On a striking and significant change, and why there still needs to be more.
I thought I had written in this space at some point about Michael Sam, the defensive lineman who in 2014 became the first openly gay player drafted by an NFL team when the (then) St. Louis Rams selected him in the 7th round of the draft. I’m not finding such a prior post, but I can certainly say that I thought a lot at that time about Sam and his journey and challenges, all of which continued across a fraught and ultimately unsuccessful first year in the NFL, an even more challenging time with the Montreal Alouettes of the Canadian Football League, and a long hiatus from professional football for mental health reasons. (Apparently he’s now back in the game with the Barcelona Dragons of the European League of Football, serving as both a player and a coach for the team, which was nice to learn while researching this post.) While Sam’s struggles to make it in professional football are certainly due in part to football-related issues, there’s no doubt that those mental health reasons were largely due to this groundbreaking personal journey—and I can’t help but believe that that journey, and more exactly the backlash and prejudice he faced during it, made it more difficult for him to do the necessary football things to make and stay on the Rams or any NFL team.
All of which makes the current and ongoing story of NFL defensive lineman Carl Nassib that much more striking and inspiring. The two players’ personal and football journeys have at least one significant difference: selected by the Cleveland Browns in the 3rd round of the 2016 draft, Nassib had thus already been in the league for five full (and quite successful) seasons when, as part of the June 2021 Pride Month celebrations, he came out as gay on his Instagram account. Yet nonetheless, I believe that both the far more positive (or at least much less overtly negative and hateful, but I would stress the genuinely supportive notes so many players have struck) responses to Nassib’s coming out and the ways in which he has been able to continue his NFL career (and even move to a new team) with seemingly no issues reflect a striking change over this last decade. That’s a change in part in football culture, one no doubt influenced by Sam. And of course it’s also a change in American culture and society more broadly, one illustrated not only by the kinds of pop culture shifts I wrote about in this post, but also by these drastically different receptions to two openly gay NFL players within a period of just a few years.
That’s a very good thing—but as with any social progress, it’s far from the end of the story. Recent polling and studies indicate that something like 7% of Americans identify as LGBTQ; there are 1696 active players in the NFL at any given team (53 active players on each of the 32 teams), which if the percentage holds would mean that somewhere around 118 of those players would be gay or bisexual. I’m willing to grant that the culture of football (at every level it’s played) might dissuade many LGBTQ young men from becoming or staying part of it; but even so, it seems quite difficult to believe that there is only one gay player among the league’s current 1700. And the same is certainly the case with all the other major sports leagues, which as of this writing—and with the very definite exception of the WNBA, which features many LGBTQ players—have precisely one openly gay player each. As that last hyperlinked article notes, one is more than zero, so the change reflected by Nassib has been wider and is worth celebrating—but there’s plenty further to go, and I look forward to the time when a professional athlete coming out is entirely un-newsworthy.
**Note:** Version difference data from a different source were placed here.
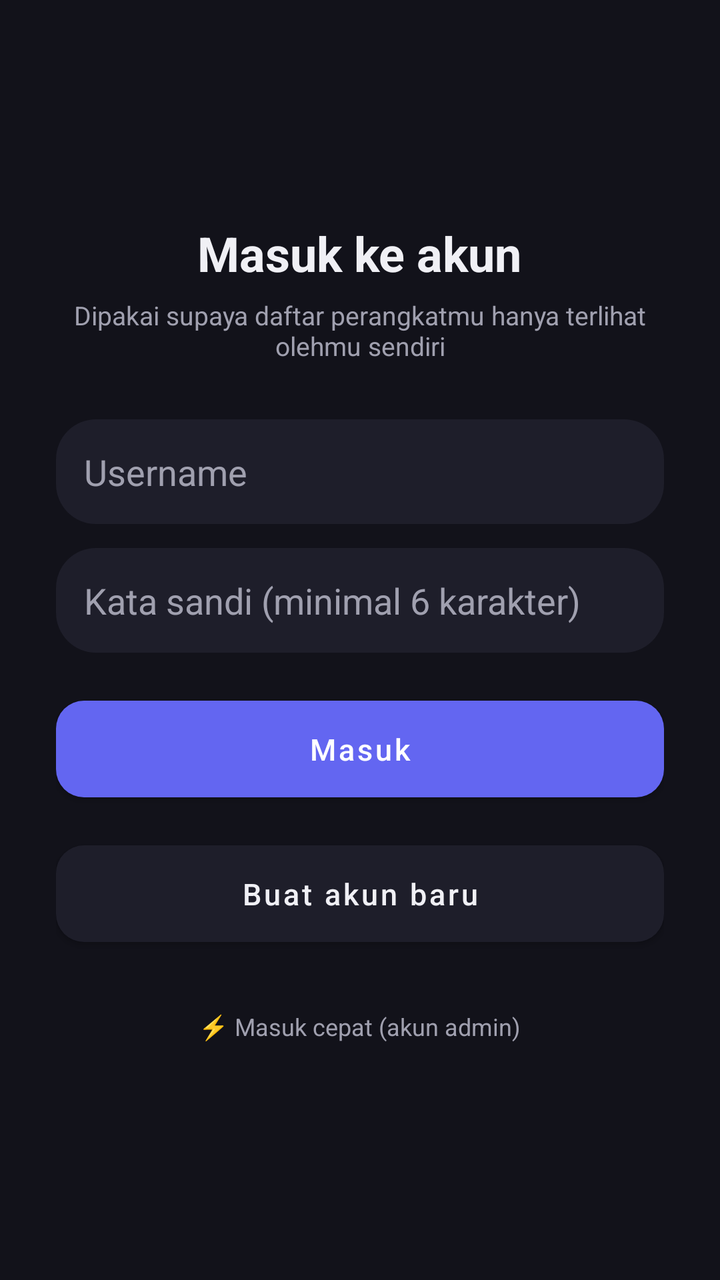
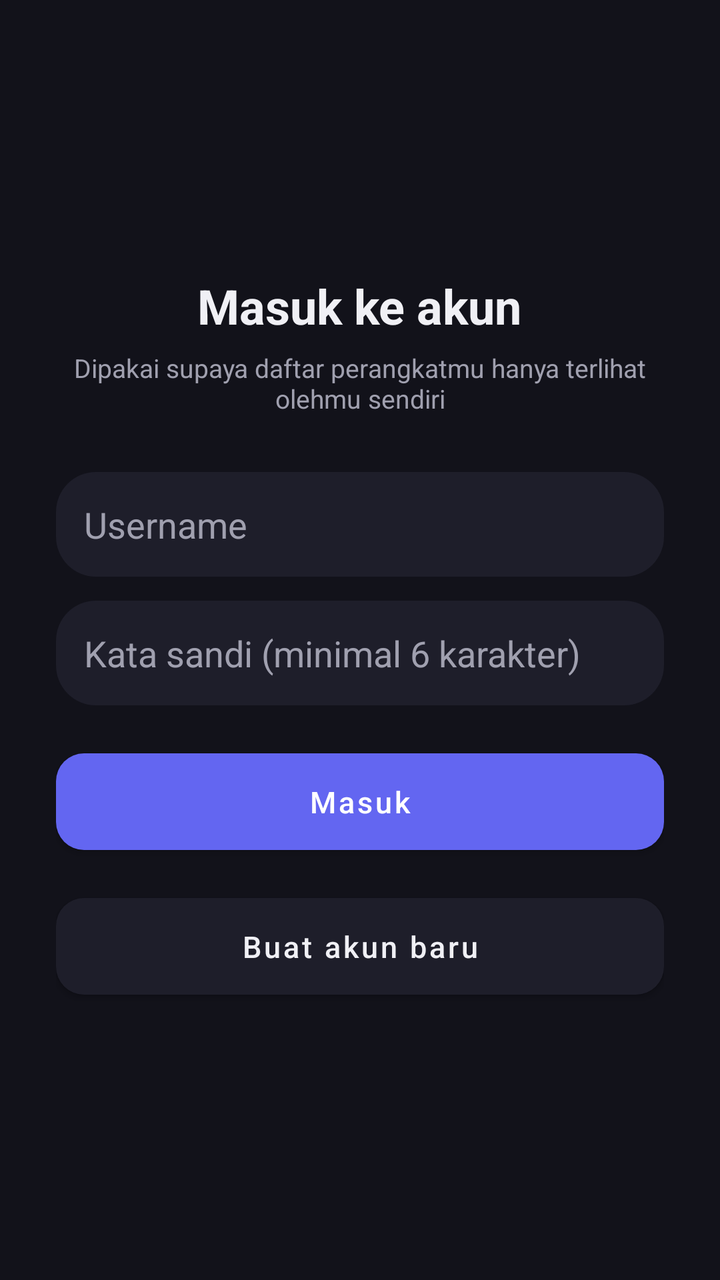

Before-and-after screenshots of an Android layout around one commit, followed by the original layout XML and the change that was made.
<!-- AndroidManifest.xml: application theme Theme.RemoteCtl -->
<!-- res/layout/activity_login.xml -->
<?xml version="1.0" encoding="utf-8"?>
<LinearLayout xmlns:android="http://schemas.android.com/apk/res/android"
    android:layout_width="match_parent"
    android:layout_height="match_parent"
    android:background="@color/bg"
    android:orientation="vertical"
    android:gravity="center"
    android:padding="28dp">

    <TextView
        android:layout_width="wrap_content"
        android:layout_height="wrap_content"
        android:text="Masuk ke akun"
        android:textColor="@color/text_primary"
        android:textSize="24sp"
        android:textStyle="bold" />

    <TextView
        android:layout_width="wrap_content"
        android:layout_height="wrap_content"
        android:layout_marginTop="6dp"
        android:layout_marginBottom="28dp"
        android:text="Dipakai supaya daftar perangkatmu hanya terlihat olehmu sendiri"
        android:textColor="@color/text_secondary"
        android:textSize="13sp"
        android:gravity="center" />

    <EditText
        android:id="@+id/editUsername"
        android:layout_width="match_parent"
        android:layout_height="wrap_content"
        android:background="@drawable/bg_card"
        android:padding="14dp"
        android:hint="Username"
        android:textColorHint="@color/text_secondary"
        android:textColor="@color/text_primary"
        android:inputType="text" />

    <EditText
        android:id="@+id/editPassword"
        android:layout_width="match_parent"
        android:layout_height="wrap_content"
        android:layout_marginTop="12dp"
        android:background="@drawable/bg_card"
        android:padding="14dp"
        android:hint="Kata sandi (minimal 6 karakter)"
        android:textColorHint="@color/text_secondary"
        android:textColor="@color/text_primary"
        android:inputType="textPassword" />

    <TextView
        android:id="@+id/txtError"
        android:layout_width="match_parent"
        android:layout_height="wrap_content"
        android:layout_marginTop="10dp"
        android:textColor="@color/danger"
        android:textSize="13sp"
        android:visibility="gone" />

    <com.google.android.material.button.MaterialButton
        android:id="@+id/btnLogin"
        style="@style/RoundedButton"
        android:layout_width="match_parent"
        android:layout_height="wrap_content"
        android:layout_marginTop="18dp"
        android:text="Masuk" />

    <com.google.android.material.button.MaterialButton
        android:id="@+id/btnRegister"
        style="@style/RoundedButton.Secondary"
        android:layout_width="match_parent"
        android:layout_height="wrap_content"
        android:layout_marginTop="12dp"
        android:text="Buat akun baru" />

    <TextView
        android:id="@+id/btnQuickLogin"
        android:layout_width="wrap_content"
        android:layout_height="wrap_content"
        android:layout_marginTop="20dp"
        android:padding="8dp"
        android:text="⚡ Masuk cepat (akun admin)"
        android:textColor="@color/text_secondary"
        android:textSize="12sp" />

</LinearLayout>
<!-- resources referenced by this layout -->
<resources>
  <color name="bg">#12121A</color>
  <color name="danger">#F87171</color>
  <color name="text_primary">#F0F0F5</color>
  <color name="text_secondary">#A0A0AF</color>
  <!-- drawable bg_card (drawable) -->
  <?xml version="1.0" encoding="utf-8"?>
  <shape xmlns:android="http://schemas.android.com/apk/res/android" android:shape="rectangle">
      <solid android:color="@color/surface" />
      <corners android:radius="20dp" />
  </shape>
  <style name="RoundedButton" parent="Widget.MaterialComponents.Button">
          <item name="cornerRadius">14dp</item>
          <item name="android:textAllCaps">false</item>
          <item name="android:textSize">15sp</item>
          <item name="android:paddingTop">14dp</item>
          <item name="android:paddingBottom">14dp</item>
          <item name="backgroundTint">@color/primary</item>
      </style>
  <style name="RoundedButton.Secondary">
          <item name="backgroundTint">@color/surface</item>
          <item name="android:textColor">@color/text_primary</item>
      </style>
  <style name="Theme.RemoteCtl" parent="Theme.MaterialComponents.DayNight.NoActionBar">
          <item name="colorPrimary">@color/primary</item>
          <item name="colorPrimaryDark">@color/primary_dark</item>
          <item name="colorAccent">@color/primary</item>
          <item name="android:windowBackground">@color/bg</item>
          <item name="android:textColorPrimary">@color/text_primary</item>
          <item name="android:textColorSecondary">@color/text_secondary</item>
      </style>
  <color name="surface">#1E1E2A</color>
  <color name="primary">#6366F1</color>
  <color name="primary_dark">#4F52DD</color>
</resources>

<!-- the commit's change to res/layout/activity_login.xml (unified diff, before → after) -->
@@ -73,14 +73,4 @@
         android:layout_marginTop="12dp"
         android:text="Buat akun baru" />
 
-    <TextView
-        android:id="@+id/btnQuickLogin"
-        android:layout_width="wrap_content"
-        android:layout_height="wrap_content"
-        android:layout_marginTop="20dp"
-        android:padding="8dp"
-        android:text="⚡ Masuk cepat (akun admin)"
-        android:textColor="@color/text_secondary"
-        android:textSize="12sp" />
-
 </LinearLayout>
Special tribute post this weekend,
PS. What do you think? Football figures or communities you’d highlight?